Called the new room as it was an extension added by Beatrix at the same time as she built the adjoining house. Beatrix referred to it as the Library. It contains five large paintings by her brother Walter Bertram Potter. The single window looks out over the village of Near Sawrey, a scene Beatrix drew for The Tale of Samuel Whiskers

The Sitting Room[edit]

Originally a farmhouse bedroom, Beatrix used this upstairs space to entertain. The room includes a box piano by Muzio Clementi and Co.

The Treasure Room[edit]

The smallest room in the house shows off the original oak floors. One floorboard has been cut shorter than the others, which possibly inspired the events in The Tale of Samuel Whiskers. Notable items in the room include the Dolls House which contains the ham depicted in The Tale of Two Bad Mice and a display cabinet featuring miniature bronzes of Beatrix's characters.

Bedroom[edit]

The only bedroom in the house contains an ornate four poster bed dating from the mid 1600s. Beatrix's husband William Heelis carved their initials in the fireplace surround.

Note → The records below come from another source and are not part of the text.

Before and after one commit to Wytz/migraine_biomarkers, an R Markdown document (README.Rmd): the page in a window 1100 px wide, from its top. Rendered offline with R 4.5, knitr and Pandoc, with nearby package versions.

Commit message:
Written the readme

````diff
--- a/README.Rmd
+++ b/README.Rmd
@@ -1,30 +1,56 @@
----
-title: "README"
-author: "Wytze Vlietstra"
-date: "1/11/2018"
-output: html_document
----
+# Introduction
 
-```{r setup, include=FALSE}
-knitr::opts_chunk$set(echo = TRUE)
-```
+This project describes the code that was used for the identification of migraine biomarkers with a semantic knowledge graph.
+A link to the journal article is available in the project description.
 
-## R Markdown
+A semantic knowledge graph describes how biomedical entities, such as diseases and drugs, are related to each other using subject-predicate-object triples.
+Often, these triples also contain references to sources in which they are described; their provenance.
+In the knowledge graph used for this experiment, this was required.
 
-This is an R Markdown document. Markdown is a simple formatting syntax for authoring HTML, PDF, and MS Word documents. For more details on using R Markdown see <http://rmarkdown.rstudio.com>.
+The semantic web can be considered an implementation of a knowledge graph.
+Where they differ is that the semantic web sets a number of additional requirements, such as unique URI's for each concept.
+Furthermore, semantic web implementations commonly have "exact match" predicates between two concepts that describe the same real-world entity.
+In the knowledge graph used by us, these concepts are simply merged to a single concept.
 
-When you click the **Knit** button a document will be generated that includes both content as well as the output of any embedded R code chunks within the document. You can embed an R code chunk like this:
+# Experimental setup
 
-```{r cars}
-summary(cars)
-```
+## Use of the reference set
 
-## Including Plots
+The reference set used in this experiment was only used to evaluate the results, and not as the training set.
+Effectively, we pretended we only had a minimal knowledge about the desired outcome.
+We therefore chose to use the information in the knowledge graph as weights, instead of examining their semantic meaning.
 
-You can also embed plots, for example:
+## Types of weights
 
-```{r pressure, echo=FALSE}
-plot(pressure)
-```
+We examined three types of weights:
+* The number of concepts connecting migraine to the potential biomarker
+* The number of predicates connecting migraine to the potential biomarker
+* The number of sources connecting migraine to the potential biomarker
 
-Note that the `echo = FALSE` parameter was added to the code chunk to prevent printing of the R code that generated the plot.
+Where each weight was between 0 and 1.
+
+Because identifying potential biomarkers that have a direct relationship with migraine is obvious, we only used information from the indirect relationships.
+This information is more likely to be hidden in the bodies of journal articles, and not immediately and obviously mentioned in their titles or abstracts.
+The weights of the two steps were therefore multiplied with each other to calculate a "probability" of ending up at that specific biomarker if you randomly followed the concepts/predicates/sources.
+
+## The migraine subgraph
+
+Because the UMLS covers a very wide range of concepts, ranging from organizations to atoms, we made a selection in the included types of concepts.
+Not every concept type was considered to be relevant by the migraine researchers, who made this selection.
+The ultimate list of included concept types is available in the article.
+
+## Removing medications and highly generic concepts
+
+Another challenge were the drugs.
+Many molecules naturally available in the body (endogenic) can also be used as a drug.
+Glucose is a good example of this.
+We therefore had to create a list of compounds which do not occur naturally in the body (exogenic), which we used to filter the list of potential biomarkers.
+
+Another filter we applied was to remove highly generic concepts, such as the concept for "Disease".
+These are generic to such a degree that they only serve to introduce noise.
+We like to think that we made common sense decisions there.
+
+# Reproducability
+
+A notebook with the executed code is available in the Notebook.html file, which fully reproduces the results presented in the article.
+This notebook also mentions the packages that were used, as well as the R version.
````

Layout of the House[edit]

The house contains three rooms downstairs, the Entrance Hall, Parlour and Scullery. Four rooms upstairs, Sitting Room, Treasure Room, Bedroom and New Room. All of these rooms can be entered by visitors. There are additional rooms not on the visitor route, including a cellar, a landing cupboard and a washroom, which did not contain plumbing, but was simply a space to wash using a bowl of water.

Replicas[edit]

In 2007 a replica of Hill Top was built in a children's zoo near the grounds of Daito Bunka University in Tokyo, Japan.[7]

Related properties[edit]

The National Trust also displays material related to Beatrix Potter at the Beatrix Potter Gallery at Hawkshead.

See also[edit]

References[edit]

Footnotes
  1. ^ Taylor 1989, p. 22
  2. ^ "Hill Top, Claife". Retrieved 4 December 2014.
  3. ^ Historic England. "Hill Top (1087304)". National Heritage List for England. Retrieved 4 December 2014.
  4. ^ Taylor 1989, pp. 22–3
  5. ^ Taylor 1989, p. 25
  6. ^ Taylor 1989, p. 26
  7. ^ "How Beatrix Potter opens doors in Japan". Insider Media. Retrieved 2011-02-03.
Works cited
  • Taylor, Judy (1989). Beatrix Potter and Hill Top. The National Trust. ISBN 1-84359-065-4.

External links[edit]